Exercise prompt:
Among the records below, how many lines contain the word "content"? The answer is a single number.

Input data:

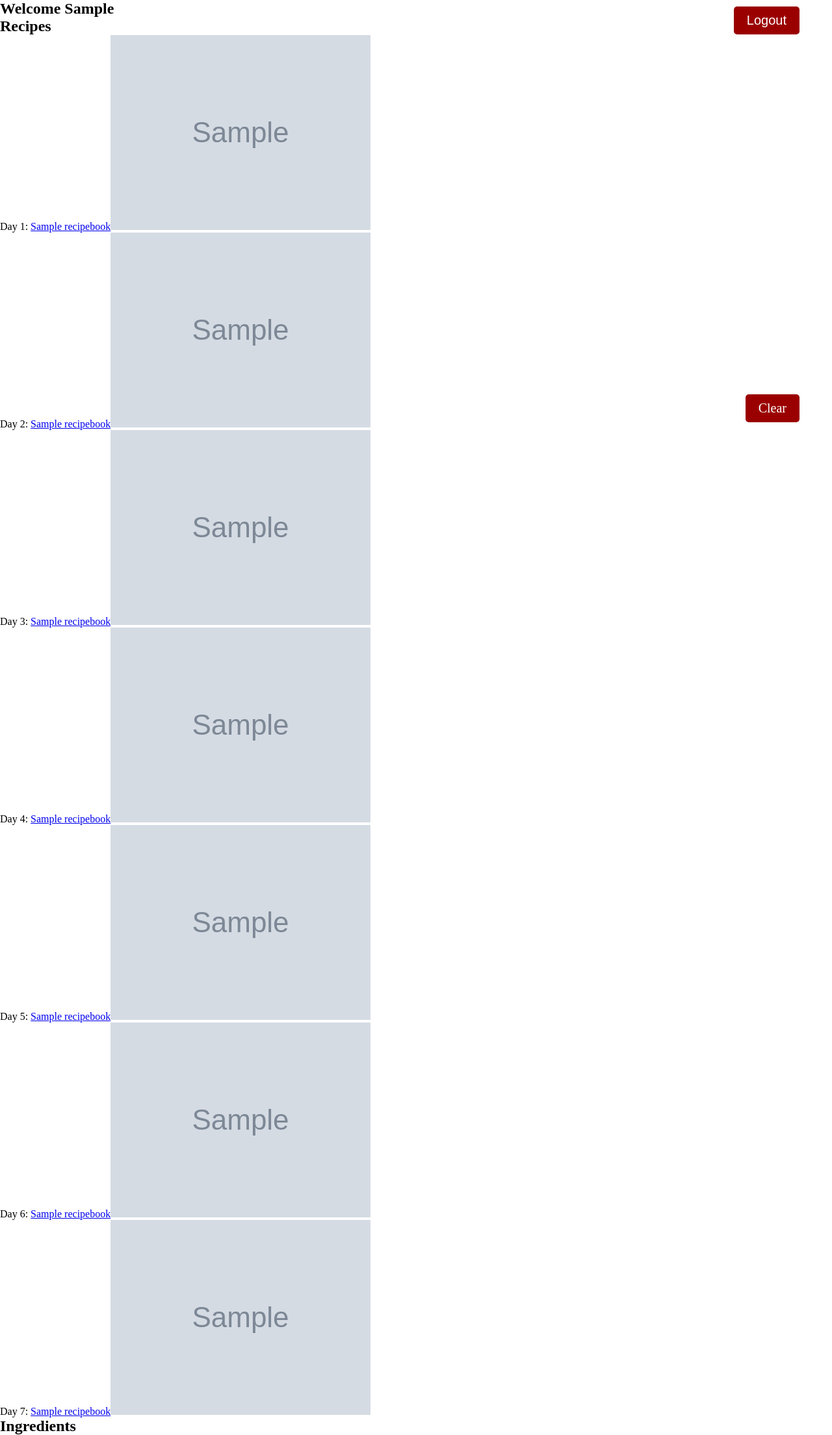
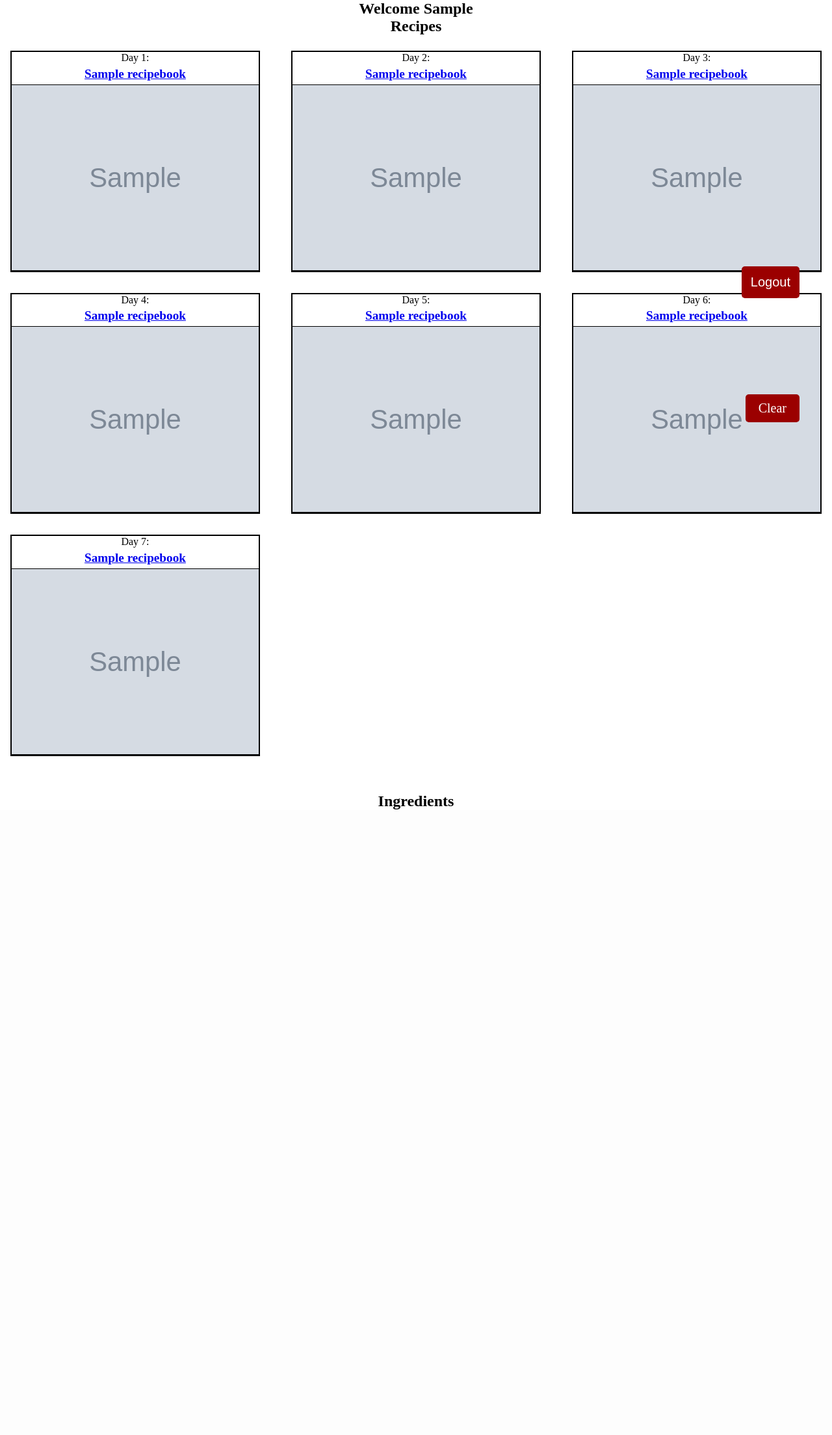
Before and after one commit to Najah7/menu-planning-app, a Django app: page /home/personal/ in a window 1280 px wide. Shown: the part 90-2299 px from the top of the page at 65% size. After the commit the page ends 1336 px from the top, so only its background shows below. Run offline with Django 5.2, Linux system fonts and the light colour scheme; a user stored in the database is signed in; tables that the repository leaves empty hold one stand-in row (values such as "Sample post"); grey boxes marked "Sample" are stand-in pictures.

Commit message:
update basic.css,ingredient_list.html,personal.html,weeklyrecipe_list.html

```diff
--- a/src/static/css/basic.css
+++ b/src/static/css/basic.css
@@ -168,8 +168,9 @@
 }
 
 .floating_btn.logout {
-  top: 80px;
+  top: 30rem;
   bottom: auto;
+  padding: 13px 14px;
 }
 
 .public_home_title {
@@ -190,8 +191,10 @@
 .recipies {
   margin-top: 1rem;
   display: grid;
-  grid-template-columns: auto auto auto;
-  justify-content: space-evenly;
+  /*grid-template-columns: auto auto auto;*/
+  /*justify-content: space-evenly;*/
+  grid-template-columns: repeat(3, 1fr);
+  gap: 1rem;
 }
 
 .recipe_item {
@@ -256,3 +259,33 @@
   font-weight: bold;
   margin-left: .5rem;
 }
+
+.category_name {
+  text-align: center;
+  font-weight: bold;
+  margin-top: 1.5rem;
+}
+
+.personal_name{
+  text-align: center;
+}
+
+.personal_recipe_name{
+  text-align: center;
+  margin-bottom: 1rem;
+}
+
+.personal_recipe {
+  margin: 1.5rem 0;
+  display: flex;
+}
+
+.personal_ingredients_name{
+  text-align: center;
+  margin-top: 3rem;
+}
+
+.personal_ingredients{
+  margin: 0;
+  text-align: center;
+}
--- a/src/templates/home/ingredient_list.html
+++ b/src/templates/home/ingredient_list.html
@@ -9,12 +9,12 @@
 {% regroup items by category as category_list %}
 
 {% for category in category_list %}
-<h1> {{category.grouper.name}} </h1>
+<h1 class="category_name"> {{category.grouper.name}} </h1>
   <div class="recipies">
     {% for item in category.list %}
     <div class="recipe_item" onclick='location.href="/home/recipes/{{item.recipe.id}}";'>
-      <p> {{item.recipe}} </p>
-      <img src="{{item.recipe.img}}?interpolation=lanczos-none&fit=around|320:320&crop=320:320;*,*">
+      <p class="recipe_item_name"> {{item.recipe}} </p>
+      <img class="recipe_item_img" src="{{item.recipe.img}}?interpolation=lanczos-none&fit=around|320:320&crop=320:320;*,*">
     </div>
     {% endfor %}
   </div>
--- a/src/templates/home/personal.html
+++ b/src/templates/home/personal.html
@@ -6,25 +6,25 @@
 {% endblock %}
 
 {% block content %}
-<h2>Welcome {{ user.first_name }}</h2>
+<h2 class="personal_name">Welcome {{ user.first_name }}</h2>
 
 <a href="{% url 'home:clear_personal' %}" class="floating_btn">Clear</a>
 
 {% if exists %}
-  <div>
-    <h2>Recipes</h2>
-    {% if item1 != None %}<p>Day 1: <a href="{{link1}}">{{item1}}</a><img src="{{img1}}?interpolation=lanczos-none&fit=around|40:40&crop=40:40;*,*"></p>{% endif %}
-    {% if item2 != None %}<p>Day 2: <a href="{{link2}}">{{item2}}</a><img src="{{img2}}?interpolation=lanczos-none&fit=around|40:40&crop=40:40;*,*"></p>{% endif %}
-    {% if item3 != None %}<p>Day 3: <a href="{{link3}}">{{item3}}</a><img src="{{img3}}?interpolation=lanczos-none&fit=around|40:40&crop=40:40;*,*"></p>{% endif %}
-    {% if item4 != None %}<p>Day 4: <a href="{{link4}}">{{item4}}</a><img src="{{img4}}?interpolation=lanczos-none&fit=around|40:40&crop=40:40;*,*"></p>{% endif %}
-    {% if item5 != None %}<p>Day 5: <a href="{{link5}}">{{item5}}</a><img src="{{img5}}?interpolation=lanczos-none&fit=around|40:40&crop=40:40;*,*"></p>{% endif %}
-    {% if item6 != None %}<p>Day 6: <a href="{{link6}}">{{item6}}</a><img src="{{img6}}?interpolation=lanczos-none&fit=around|40:40&crop=40:40;*,*"></p>{% endif %}
-    {% if item7 != None %}<p>Day 7: <a href="{{link7}}">{{item7}}</a><img src="{{img7}}?interpolation=lanczos-none&fit=around|40:40&crop=40:40;*,*"></p>{% endif %}
+  <h2 class="personal_recipe_name">Recipes</h2>
+  <div class="recipies">
+    {% if item1 != None %}<div class="recipe_item"><p>Day 1: <br><a href="{{link1}}"><p class="recipe_item_name">{{item1}}</p></a><img class="recipe_item_img" src="{{img1}}?interpolation=lanczos-none&fit=around|320:320&crop=320:320;*,*"></p>{% endif %}</div>
+    {% if item1 != None %}<div class="recipe_item"><p>Day 2: <br><a href="{{link2}}"><p class="recipe_item_name">{{item2}}</p></a><img class="recipe_item_img" src="{{img2}}?interpolation=lanczos-none&fit=around|320:320&crop=320:320;*,*"></p>{% endif %}</div>
+    {% if item3 != None %}<div class="recipe_item"><p>Day 3: <br><a href="{{link3}}"><p class="recipe_item_name">{{item3}}</p></a><img class="recipe_item_img" src="{{img3}}?interpolation=lanczos-none&fit=around|320:320&crop=320:320;*,*"></p>{% endif %}</div>
+    {% if item4 != None %}<div class="recipe_item"><p>Day 4: <br><a href="{{link4}}"><p class="recipe_item_name">{{item4}}</p></a><img class="recipe_item_img" src="{{img4}}?interpolation=lanczos-none&fit=around|320:320&crop=320:320;*,*"></p>{% endif %}</div>
+    {% if item5 != None %}<div class="recipe_item"><p>Day 5: <br><a href="{{link5}}"><p class="recipe_item_name">{{item5}}</p></a><img class="recipe_item_img" src="{{img5}}?interpolation=lanczos-none&fit=around|320:320&crop=320:320;*,*"></p>{% endif %}</div>
+    {% if item6 != None %}<div class="recipe_item"><p>Day 6: <br><a href="{{link6}}"><p class="recipe_item_name">{{item6}}</p></a><img class="recipe_item_img" src="{{img6}}?interpolation=lanczos-none&fit=around|320:320&crop=320:320;*,*"></p>{% endif %}</div>
+    {% if item7 != None %}<div class="recipe_item"><p>Day 7: <br><a href="{{link7}}"><p class="recipe_item_name">{{item7}}</p></a><img class="recipe_item_img" src="{{img7}}?interpolation=lanczos-none&fit=around|320:320&crop=320:320;*,*"></p>{% endif %}</div>
   </div>
   <div>
-    <h2>Ingredients</h2>
+    <h2 class="personal_ingredients_name">Ingredients</h2>
     {% for ingredient in ingredients %}
-      <p>{{ingredient}}</p>
+      <p class="personal_ingredients">{{ingredient}}</p>
     {% endfor %}
   </div>
 {% endif %}
--- a/src/templates/home/weeklyrecipe_list.html
+++ b/src/templates/home/weeklyrecipe_list.html
@@ -5,8 +5,9 @@
 <div class="recipies">
   {% for recipe in weekly_recipes %}
   <div class="recipe_item" onclick='location.href="/home/recipes/{{recipe.id}}";'>
-    <p>{{recipe.recipeName}}</p>
+    <p class="recipe_item_name">{{recipe.recipeName}}</p>
     <img
+      class="recipe_item_img"
       src="{{recipe.img}}?interpolation=lanczos-none&fit=around|320:320&crop=320:320;*,*"
     />
   </div>
```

Answer box:
3